Seattle announced a $2 million plan Wednesday to address what Mayor Bruce Harrell described as a critical shortage of police officers in the city.
It includes recruitment bonuses, reimbursement for moving costs and possible tuition assistance.
The city has lost more than 400 police officers over the past 2 ½ years, which Harrell's office said has led to the point "where essential services cannot be delivered promptly and effectively."
The plan notes that, as of May, the number of trained and deployable officers in Seattle is at its lowest in more than three decades — just 954 — and that the department has been unable to meet annual recruiting goals in recent years.
"To provide a minimum level of service, SPD must make up for this severe staffing shortage by relying on overtime-paid officers almost daily, a significant expense to the city," the plan states, noting the situation is contributing to exhaustion and low morale among officers and harming public safety.
Around 40% of Seattle detectives have had to handle patrol duties.
The City Council has already approved $1 million for recruitment and hiring bonuses. Those dollars came from savings in unspent officer salaries.
In 2019, the department was heavily criticized for its sometimes violent response to racial justice protests, and City Council members embraced calls to defund police.

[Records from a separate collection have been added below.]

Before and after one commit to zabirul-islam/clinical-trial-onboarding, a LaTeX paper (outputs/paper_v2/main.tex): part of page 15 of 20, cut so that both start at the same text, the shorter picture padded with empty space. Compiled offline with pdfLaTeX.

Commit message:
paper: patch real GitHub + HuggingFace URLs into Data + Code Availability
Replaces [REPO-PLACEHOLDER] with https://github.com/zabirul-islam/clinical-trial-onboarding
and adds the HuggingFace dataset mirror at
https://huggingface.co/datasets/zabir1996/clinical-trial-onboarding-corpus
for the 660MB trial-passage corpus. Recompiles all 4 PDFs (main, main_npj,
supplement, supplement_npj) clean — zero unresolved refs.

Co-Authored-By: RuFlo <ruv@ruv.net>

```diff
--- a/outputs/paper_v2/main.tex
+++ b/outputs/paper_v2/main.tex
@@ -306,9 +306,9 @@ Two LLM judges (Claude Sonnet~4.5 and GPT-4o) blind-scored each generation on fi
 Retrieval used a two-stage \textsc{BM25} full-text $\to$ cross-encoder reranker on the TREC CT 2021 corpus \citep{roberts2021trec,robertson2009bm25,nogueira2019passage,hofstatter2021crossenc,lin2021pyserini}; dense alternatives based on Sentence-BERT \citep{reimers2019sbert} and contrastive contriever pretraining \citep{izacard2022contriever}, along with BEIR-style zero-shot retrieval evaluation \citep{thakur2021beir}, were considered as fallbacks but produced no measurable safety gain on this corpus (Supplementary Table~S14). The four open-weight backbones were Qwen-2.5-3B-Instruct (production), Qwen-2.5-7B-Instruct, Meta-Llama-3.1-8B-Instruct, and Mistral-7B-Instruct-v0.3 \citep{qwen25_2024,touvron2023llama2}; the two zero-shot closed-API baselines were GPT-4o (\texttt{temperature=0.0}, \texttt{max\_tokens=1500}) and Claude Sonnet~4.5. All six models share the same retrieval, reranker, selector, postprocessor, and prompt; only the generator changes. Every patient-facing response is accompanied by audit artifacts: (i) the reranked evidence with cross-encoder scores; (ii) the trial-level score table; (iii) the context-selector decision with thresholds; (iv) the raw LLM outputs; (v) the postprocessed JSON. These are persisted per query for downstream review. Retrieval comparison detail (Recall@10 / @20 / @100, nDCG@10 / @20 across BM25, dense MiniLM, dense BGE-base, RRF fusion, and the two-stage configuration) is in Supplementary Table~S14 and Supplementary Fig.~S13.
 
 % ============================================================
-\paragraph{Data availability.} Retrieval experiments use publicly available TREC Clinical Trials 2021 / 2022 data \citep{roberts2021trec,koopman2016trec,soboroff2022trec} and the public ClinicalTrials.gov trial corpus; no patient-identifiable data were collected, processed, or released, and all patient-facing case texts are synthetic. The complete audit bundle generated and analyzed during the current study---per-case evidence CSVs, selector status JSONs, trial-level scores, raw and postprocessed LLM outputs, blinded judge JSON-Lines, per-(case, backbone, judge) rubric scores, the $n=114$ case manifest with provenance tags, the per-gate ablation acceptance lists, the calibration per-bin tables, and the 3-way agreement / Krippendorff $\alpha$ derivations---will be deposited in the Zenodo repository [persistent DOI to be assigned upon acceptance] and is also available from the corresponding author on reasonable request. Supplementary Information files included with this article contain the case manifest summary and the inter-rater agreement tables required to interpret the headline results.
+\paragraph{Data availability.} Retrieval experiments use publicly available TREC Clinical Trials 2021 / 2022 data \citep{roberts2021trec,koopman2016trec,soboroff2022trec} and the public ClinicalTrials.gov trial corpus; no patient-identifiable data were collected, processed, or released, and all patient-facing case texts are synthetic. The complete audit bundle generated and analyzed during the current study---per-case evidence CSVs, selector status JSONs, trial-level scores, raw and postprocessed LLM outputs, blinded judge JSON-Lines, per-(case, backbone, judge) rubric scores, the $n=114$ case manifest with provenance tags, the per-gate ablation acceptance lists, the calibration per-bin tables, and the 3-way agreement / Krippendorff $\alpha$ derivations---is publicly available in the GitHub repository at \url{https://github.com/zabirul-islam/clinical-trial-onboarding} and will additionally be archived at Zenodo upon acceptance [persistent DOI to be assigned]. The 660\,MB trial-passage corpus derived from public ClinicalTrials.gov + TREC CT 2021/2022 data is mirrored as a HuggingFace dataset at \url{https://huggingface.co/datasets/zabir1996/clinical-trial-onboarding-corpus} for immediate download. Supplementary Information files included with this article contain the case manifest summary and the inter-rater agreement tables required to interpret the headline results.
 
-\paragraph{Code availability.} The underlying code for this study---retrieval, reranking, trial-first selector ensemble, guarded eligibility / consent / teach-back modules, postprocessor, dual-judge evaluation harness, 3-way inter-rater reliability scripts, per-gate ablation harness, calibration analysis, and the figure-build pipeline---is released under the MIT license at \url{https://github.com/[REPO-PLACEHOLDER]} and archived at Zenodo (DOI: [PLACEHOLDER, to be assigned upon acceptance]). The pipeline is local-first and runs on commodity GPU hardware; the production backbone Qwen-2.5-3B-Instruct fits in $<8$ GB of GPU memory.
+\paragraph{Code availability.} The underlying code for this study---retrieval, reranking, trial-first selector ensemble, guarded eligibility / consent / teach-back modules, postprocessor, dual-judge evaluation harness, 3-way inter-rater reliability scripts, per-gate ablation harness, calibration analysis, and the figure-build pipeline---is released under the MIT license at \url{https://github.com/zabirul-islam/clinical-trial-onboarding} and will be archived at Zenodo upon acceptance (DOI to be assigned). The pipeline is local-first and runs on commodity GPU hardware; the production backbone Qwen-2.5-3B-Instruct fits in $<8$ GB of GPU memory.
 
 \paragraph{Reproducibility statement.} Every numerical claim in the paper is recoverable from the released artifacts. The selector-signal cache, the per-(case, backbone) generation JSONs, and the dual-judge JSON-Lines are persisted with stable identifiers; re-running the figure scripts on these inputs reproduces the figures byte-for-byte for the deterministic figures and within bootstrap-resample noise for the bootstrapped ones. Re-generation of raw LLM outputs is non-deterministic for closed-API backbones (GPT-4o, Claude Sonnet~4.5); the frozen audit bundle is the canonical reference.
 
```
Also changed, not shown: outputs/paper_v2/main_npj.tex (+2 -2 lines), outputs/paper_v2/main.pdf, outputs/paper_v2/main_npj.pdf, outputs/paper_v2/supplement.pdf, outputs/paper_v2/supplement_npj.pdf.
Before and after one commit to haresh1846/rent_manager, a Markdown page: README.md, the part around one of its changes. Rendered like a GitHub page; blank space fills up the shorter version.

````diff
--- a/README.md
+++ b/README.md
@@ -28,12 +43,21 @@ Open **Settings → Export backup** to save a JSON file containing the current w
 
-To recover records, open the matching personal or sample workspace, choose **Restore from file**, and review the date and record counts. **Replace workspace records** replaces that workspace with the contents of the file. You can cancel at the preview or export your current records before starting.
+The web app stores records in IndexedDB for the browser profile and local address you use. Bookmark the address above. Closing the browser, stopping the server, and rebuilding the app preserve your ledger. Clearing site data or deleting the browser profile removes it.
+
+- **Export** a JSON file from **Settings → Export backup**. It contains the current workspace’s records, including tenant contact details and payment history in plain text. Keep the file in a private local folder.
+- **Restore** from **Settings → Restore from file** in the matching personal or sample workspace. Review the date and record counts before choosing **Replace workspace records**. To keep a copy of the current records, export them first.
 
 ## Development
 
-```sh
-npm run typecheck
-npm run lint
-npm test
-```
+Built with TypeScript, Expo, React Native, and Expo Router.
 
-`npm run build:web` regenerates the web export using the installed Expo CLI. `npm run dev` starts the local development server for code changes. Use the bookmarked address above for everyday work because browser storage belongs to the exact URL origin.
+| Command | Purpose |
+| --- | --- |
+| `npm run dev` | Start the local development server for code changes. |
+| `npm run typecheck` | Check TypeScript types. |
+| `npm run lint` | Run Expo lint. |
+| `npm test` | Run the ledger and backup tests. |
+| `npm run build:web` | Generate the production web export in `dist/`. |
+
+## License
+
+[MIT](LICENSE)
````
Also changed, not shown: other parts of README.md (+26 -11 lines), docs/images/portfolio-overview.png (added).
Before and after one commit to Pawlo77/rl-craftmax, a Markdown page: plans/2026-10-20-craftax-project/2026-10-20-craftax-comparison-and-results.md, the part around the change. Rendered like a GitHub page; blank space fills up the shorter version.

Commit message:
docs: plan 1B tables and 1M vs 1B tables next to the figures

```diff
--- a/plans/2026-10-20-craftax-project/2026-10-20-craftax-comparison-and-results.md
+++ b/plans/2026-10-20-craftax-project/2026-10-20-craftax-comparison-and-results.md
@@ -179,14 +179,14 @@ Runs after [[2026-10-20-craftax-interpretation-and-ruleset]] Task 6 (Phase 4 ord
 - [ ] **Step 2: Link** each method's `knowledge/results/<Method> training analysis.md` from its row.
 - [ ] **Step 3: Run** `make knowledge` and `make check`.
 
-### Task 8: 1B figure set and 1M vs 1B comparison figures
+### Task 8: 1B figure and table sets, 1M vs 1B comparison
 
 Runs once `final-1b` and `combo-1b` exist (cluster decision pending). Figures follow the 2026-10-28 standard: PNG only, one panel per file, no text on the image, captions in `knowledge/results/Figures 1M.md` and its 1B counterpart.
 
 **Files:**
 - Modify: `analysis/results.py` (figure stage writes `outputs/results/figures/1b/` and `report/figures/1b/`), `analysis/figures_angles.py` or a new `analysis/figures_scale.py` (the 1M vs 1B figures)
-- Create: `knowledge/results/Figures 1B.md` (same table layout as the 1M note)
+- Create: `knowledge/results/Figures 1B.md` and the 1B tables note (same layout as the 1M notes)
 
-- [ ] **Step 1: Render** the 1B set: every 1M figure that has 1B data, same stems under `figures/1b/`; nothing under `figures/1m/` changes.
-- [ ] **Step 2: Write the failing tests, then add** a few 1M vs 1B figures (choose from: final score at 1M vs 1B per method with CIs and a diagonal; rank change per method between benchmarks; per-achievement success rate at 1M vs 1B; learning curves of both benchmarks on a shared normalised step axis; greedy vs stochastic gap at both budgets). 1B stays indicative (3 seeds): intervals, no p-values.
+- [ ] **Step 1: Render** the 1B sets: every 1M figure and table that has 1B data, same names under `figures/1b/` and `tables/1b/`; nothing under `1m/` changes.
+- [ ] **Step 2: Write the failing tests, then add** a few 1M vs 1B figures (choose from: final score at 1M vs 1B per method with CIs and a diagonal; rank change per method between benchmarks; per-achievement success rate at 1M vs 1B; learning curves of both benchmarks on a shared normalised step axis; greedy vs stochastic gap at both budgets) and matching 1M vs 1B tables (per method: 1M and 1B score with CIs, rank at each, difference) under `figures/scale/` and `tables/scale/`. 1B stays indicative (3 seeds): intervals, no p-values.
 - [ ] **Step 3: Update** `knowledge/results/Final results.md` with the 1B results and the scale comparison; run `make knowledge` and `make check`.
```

"We want the right numbers of officers and the right kind of officers," Harrell said. "It crosses racial lines, it crosses socioeconomic lines that people want to feel safe, and they have a right to feel safe."
Harrell wants to offer signing bonuses of up to $30,000 for lateral transfers from other police departments.
New officers would receive up to $7,500.
He called for reimbursing candidates’ applicant fees, travel expenses and relocation costs.
The Pacific Northwest metropolis might also pay tuition for college students who commit to working for the department.
The plan also calls for redoubling efforts to attract officer candidates from Seattle's minority communities and expanding career-advancement opportunities for officers.
The Associated Press contributed to this report.